I’m at the stage in life where friends and family have loved ones in assisted living. I live three states away from Woods and people sometimes ask why I don’t move B closer to me. When I tell them the level of care that B receives they are amazed with it. Woods is his loving home and I would not want to disrupt his happiness, superior quality of life, and wellbeing. I don’t give warning as to when I’m visiting. I have never found B to be unattended, uncared for or in anyway or unhappy with his life at Woods. I have never seen any client that wasn’t being cared for. (I remember one time I was visiting and B’s suitemate had defecated in his bed and caregiver “E.D.” was managing a serious mess while breezily telling the client it was no problem.) They handle daily issues like this with a smile. B is always clean and groomed and has access to whatever he might need.
Sometimes I am able to drive B from his house for an outing. When I bring him back and he sees where we are going he shouts out “that’s my house, everyone there is MY friend!” He yells out “you’re my best friend” to each caregiver he sees. B has never indicated displeasure with any caregiver, or staff member. Woods Services is his home and we appreciate that you fine people can give him the extraordinary quality of life that you provide.. They give their clients every opportunity to live a fullfilled life.
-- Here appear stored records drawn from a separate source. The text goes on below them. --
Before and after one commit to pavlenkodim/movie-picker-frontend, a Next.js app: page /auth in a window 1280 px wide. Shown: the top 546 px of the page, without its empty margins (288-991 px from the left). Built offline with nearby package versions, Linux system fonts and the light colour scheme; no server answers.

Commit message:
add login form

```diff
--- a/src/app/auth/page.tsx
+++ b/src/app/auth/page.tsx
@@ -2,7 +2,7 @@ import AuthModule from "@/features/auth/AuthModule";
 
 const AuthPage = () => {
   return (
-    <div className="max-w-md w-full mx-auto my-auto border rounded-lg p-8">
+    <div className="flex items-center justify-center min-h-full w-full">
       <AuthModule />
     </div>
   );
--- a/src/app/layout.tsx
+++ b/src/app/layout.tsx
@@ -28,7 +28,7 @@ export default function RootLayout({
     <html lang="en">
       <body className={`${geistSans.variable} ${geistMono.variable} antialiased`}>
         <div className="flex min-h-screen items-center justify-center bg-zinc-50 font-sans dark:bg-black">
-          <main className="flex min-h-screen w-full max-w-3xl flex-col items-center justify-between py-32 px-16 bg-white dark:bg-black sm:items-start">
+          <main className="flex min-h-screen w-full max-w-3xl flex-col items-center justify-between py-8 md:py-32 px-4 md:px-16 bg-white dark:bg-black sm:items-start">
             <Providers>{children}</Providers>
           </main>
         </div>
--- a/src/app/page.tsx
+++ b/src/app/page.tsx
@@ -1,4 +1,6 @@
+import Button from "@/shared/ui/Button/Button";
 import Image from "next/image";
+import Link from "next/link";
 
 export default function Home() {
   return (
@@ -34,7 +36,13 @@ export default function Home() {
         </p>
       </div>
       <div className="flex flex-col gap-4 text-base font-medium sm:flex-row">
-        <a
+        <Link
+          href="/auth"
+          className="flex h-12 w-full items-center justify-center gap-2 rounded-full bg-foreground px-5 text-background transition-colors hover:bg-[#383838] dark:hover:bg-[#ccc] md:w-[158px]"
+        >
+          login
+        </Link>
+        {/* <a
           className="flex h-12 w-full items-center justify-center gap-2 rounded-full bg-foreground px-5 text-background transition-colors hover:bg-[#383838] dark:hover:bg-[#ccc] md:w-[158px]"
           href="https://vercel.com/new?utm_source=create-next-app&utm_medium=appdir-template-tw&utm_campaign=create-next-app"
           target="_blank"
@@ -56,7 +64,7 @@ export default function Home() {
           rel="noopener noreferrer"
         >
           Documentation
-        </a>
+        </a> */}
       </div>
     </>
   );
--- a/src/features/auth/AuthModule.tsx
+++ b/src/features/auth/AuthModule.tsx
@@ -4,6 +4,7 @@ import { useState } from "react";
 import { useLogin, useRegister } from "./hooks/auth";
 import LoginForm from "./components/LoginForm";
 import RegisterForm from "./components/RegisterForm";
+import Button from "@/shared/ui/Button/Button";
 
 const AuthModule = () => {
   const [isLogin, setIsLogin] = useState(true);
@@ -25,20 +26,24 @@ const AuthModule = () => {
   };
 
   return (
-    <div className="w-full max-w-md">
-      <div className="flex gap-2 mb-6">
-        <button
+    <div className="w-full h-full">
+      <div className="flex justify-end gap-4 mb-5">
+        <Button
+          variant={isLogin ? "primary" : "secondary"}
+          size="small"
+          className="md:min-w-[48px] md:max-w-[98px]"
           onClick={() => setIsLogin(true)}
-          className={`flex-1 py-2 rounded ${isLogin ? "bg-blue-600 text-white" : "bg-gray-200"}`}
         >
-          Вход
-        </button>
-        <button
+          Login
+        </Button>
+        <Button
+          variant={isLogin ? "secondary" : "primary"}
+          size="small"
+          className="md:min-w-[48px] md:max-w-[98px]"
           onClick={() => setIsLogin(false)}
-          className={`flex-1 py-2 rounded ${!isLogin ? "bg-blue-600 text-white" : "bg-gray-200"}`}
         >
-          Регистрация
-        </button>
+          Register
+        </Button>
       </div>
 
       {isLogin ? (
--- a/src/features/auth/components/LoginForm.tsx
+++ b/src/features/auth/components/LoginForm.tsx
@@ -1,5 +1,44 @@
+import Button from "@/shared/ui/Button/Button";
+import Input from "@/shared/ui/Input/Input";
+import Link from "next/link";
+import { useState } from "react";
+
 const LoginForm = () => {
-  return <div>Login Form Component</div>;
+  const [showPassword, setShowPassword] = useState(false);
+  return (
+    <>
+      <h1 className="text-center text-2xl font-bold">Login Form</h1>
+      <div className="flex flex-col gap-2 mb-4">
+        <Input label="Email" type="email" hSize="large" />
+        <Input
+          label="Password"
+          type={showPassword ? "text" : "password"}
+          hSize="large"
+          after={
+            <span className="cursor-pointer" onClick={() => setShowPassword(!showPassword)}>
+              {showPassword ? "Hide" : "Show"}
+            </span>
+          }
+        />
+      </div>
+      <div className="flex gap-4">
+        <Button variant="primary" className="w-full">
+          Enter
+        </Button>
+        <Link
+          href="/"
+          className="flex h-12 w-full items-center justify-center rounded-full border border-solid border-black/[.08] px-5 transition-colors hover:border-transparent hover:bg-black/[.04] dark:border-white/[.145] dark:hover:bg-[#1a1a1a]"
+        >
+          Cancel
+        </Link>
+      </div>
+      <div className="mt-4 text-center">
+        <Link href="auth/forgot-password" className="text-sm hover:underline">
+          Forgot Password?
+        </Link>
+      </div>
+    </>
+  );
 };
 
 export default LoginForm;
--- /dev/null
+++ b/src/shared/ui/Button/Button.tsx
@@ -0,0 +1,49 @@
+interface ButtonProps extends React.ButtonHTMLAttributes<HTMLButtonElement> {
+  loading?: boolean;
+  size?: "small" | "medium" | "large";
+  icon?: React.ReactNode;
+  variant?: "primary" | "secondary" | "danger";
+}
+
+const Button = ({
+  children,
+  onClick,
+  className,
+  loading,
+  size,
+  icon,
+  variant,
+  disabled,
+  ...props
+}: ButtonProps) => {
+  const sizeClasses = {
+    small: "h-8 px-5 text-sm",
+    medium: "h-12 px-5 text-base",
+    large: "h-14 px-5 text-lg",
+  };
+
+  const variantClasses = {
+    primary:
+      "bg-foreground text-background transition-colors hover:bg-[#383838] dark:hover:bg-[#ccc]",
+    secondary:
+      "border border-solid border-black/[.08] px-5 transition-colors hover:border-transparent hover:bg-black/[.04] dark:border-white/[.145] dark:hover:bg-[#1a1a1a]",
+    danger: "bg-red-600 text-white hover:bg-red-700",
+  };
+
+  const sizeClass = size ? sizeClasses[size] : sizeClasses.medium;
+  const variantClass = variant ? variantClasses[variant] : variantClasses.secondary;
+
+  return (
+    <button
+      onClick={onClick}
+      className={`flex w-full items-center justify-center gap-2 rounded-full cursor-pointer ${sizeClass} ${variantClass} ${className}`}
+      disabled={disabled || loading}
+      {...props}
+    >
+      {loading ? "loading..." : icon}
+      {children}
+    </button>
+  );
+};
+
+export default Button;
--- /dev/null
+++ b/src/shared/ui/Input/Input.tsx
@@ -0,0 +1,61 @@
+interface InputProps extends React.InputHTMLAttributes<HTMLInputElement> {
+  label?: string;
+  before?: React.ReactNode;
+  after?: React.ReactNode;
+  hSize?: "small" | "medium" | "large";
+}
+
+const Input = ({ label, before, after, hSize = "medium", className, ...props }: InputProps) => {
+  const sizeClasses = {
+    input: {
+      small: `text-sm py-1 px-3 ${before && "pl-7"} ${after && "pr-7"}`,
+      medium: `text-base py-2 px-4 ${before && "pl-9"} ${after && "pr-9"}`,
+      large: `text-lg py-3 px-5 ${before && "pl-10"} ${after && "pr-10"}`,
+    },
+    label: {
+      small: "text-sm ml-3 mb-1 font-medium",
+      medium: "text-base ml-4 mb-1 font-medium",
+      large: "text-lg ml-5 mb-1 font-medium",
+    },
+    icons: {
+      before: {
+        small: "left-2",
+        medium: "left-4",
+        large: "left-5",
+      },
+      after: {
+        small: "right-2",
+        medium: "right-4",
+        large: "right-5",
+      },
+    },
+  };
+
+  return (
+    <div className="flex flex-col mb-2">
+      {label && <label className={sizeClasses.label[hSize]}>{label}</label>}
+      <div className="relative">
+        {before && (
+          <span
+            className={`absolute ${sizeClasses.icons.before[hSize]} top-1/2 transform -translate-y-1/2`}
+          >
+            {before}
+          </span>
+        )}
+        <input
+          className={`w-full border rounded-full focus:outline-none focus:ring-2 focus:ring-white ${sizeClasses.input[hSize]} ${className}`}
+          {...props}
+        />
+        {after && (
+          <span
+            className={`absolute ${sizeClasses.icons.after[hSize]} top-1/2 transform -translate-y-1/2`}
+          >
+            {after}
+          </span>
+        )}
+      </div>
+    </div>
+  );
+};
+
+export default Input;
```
Thank you for all that you wonderful people do everyday for my loved one. I look forward to many future years of your outstanding caregiving. I am forever grateful for the life you have given B. When he was first admitted he didn’t understand words and was uncoordinated. Today he has many life skills and can express himself, and often times he is expressing joy with being in your care. Please feel free to use/share this letter anyway you feel that it would be beneficial. It’s my intention that employees know that they are deeply appreciated.